2013-14: 32.3 MPG, 16.7 PPG, .429 FG%, .352 3FG%, .810 FT%, 4.0 RPG, 2.7 APG, 1.8 SPG
2012-13: 29.7 MPG, 12.9 PPG, .45.6 FG%, .411 3FG%, .755 FT%, 2.5 RPG, 1.4 APG, 1.3 SPG
Editor’s Note: Throughout June, Timberwolves.com will profile a series of prospects that could be available at Minnesota’s No. 13 pick, or if they choose to be mobile during the 2014 NBA Draft on June 26. Part VIII highlights Michigan State’s Gary Harris, who is projected to be one of the more well-around shooting guards in this year’s Draft.
Michigan State guard Gary Harris knows the drill. He’s played in the physical Big Ten Conference, he’s played in big games and he’s played in hostile environments that test your nerves at every turn. So he’s been tested in that regard. Still, when you’re dealing with what amount to be job interviews at the NBA level, you feel the magnitude of the moment.
“I feel like everybody should be nervous,” Harris said at the Draft Combine in Chicago. “We’re all embarking on a new life that none of us have experienced before. It’s not college, it’s different. We’re in a grown man’s world. It’s going to be different, but I’m also excited to get on with my future.”
He’s got the right mindset for it.
Harris leaves the Spartans program as a player very well established as a two-way player who gives effort on every possession. He’s confident his effort will help his game translate to the next level, and by most accounts he’s got all the intangibles you look for in a player. He hustles, he works hard, he plays strong defense and he has a solid handle for an off-guard.

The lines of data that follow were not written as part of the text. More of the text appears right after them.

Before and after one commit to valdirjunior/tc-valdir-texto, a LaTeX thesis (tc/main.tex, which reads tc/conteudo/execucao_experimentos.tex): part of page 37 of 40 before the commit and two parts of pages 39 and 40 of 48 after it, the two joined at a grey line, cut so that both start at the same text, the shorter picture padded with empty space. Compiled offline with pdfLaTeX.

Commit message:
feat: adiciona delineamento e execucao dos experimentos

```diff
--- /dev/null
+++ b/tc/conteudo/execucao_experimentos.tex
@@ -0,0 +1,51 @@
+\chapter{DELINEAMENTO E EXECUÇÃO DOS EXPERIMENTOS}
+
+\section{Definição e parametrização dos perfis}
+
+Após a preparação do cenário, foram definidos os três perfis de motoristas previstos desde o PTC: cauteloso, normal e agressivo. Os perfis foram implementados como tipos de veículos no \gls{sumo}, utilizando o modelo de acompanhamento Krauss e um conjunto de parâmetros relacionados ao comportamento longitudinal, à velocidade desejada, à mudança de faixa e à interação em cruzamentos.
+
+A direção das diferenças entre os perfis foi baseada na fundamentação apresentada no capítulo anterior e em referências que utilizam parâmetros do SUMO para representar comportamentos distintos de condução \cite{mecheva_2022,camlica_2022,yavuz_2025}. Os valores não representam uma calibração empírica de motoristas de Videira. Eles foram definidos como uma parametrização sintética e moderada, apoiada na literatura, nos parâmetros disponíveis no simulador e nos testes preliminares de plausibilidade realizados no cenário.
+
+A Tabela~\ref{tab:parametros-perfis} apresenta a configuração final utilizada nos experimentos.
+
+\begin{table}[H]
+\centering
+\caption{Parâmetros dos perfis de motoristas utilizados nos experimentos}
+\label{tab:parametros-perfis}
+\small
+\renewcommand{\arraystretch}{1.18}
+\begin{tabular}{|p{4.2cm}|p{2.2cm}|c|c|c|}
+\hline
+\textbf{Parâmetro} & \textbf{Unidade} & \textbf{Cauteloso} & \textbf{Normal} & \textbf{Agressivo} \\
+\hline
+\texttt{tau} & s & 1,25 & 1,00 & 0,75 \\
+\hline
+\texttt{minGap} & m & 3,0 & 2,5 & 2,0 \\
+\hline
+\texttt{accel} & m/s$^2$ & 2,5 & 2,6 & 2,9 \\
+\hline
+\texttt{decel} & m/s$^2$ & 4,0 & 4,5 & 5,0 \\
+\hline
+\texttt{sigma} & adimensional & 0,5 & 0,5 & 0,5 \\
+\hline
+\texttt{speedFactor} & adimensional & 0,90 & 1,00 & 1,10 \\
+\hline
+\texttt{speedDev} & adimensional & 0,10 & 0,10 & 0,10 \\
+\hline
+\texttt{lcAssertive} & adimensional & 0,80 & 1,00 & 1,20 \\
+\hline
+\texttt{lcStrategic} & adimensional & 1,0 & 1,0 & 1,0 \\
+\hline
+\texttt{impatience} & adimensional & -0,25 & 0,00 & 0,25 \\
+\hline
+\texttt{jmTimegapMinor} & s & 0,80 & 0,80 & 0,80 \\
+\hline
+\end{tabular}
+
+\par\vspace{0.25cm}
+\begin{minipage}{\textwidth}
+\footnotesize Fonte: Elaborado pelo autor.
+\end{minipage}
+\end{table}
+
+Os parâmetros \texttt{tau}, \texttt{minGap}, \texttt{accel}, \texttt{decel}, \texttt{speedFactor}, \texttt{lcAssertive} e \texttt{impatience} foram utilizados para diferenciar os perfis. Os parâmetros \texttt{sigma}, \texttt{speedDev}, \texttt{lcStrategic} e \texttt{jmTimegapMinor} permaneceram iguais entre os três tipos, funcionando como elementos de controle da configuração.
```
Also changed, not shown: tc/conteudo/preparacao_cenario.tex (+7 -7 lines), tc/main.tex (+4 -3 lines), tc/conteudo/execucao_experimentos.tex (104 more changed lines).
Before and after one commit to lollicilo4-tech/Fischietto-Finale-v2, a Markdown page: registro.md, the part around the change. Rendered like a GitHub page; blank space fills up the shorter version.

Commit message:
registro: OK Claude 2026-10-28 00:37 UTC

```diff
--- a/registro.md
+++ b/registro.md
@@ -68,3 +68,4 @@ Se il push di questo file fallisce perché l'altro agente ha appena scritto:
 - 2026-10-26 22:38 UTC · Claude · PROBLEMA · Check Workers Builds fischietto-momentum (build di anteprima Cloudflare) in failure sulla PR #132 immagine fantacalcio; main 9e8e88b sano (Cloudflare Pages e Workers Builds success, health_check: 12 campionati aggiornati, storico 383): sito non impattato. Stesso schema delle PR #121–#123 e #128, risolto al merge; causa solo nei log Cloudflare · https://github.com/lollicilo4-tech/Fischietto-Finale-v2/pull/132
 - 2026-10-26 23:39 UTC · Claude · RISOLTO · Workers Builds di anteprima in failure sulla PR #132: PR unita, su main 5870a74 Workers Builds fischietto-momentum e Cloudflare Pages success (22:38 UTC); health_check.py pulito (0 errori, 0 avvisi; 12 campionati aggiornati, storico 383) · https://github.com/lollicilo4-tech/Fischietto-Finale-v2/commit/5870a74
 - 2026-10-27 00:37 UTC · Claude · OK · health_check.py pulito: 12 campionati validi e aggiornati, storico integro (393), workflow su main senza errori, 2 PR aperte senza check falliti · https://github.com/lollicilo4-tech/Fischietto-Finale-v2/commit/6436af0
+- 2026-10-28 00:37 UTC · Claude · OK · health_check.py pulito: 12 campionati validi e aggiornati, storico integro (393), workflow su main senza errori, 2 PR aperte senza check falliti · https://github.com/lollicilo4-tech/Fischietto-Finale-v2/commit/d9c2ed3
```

He’s never played in the NBA before, but he said he feels like his abilities mirror what the league desires. Even if he is a bit undersized by 2-guard standards.
“I’m not worried about [being undersized],” he said. “I’m a competitor. I go out and I compete regardless of size.”
And when it comes to contribute in a pick-and-roll dominated world, he’s not worried about that either. He’s ready to just take what the defense gives you, he said.
“I think it suits me well,” Harris said. “I feel like I’m pretty good in the pick-and-roll, and I feel like I have confidence running that, and I feel like that could definitely be a good fit for me.”
Harris will be a two-way player for an NBA franchise, which makes a big difference. He’s a sound defender that plays with strong fundamentals as well as tenacious intensity. He also tends to understand the game, which factors into his success on both ends of the court. Harris is a versatile player and does have the ability to score at the rim and from outside. His numbers from 3-point range dipped last season, but inside the arc he did shoot better than 50 percent in 2013-14. He did, however, improve his free-throw shooting, and he is a player that can help create for others. Harris seems to feel comfortable coming off screens and hitting shots as well as doing so off the dribble and in step-backs. With his size, that will probably be an important part of his game at the next level—being able to finish by creating a little space. He’s also a player who is young and has a good amount of upside, so whichever team decides to take him should get a reliable player.
The biggest area of concern with Harris is probably his size. He’s 6-foot-4, and typically you’d like to see your shooting guards in the 6-foot-6 or 6-foot-7 range if they’re logging big minutes or starting for your squad. He’s not overly athletic compared to other wings in this draft, which doesn’t help make up for his size and also raises questions about how he might be able to stack up against his counterparts in the NBA. His 3-point shooting as a sophomore was not as efficient as it was as a freshman. Part of that could be because there are questions about his shot selection, which is another area that NBA teams might look into while deciding on Harris.
THEY SAID IT
“It’s kind of crazy, you know? I’m seeing this on TV before and I’ve seen the ESPNU film and the Combine and the Drills, and you know to be here it’s kind of like, wow, it’s really happening. It just motivates you to keep striving and improving and get better.” — Michigan State’s Gary Harris on the Combine/Draft process
WHAT HE CAN BRING TO THE WOLVES
Harris has a lot of upside as an all-around player. He might not be the best at any one thing on the court, but he is pretty solid on both ends of the floor and could be a strong rotation player for a team throughout his career. He brings intensity and intangibles as a competitor, which is always the basis for success in the league. He projects to be a pretty solid shooter in the league, and he’s said he feels comfortable operating out of the pick-and-roll. His defense projects to be a major selling point for looking at Harris in this Draft class.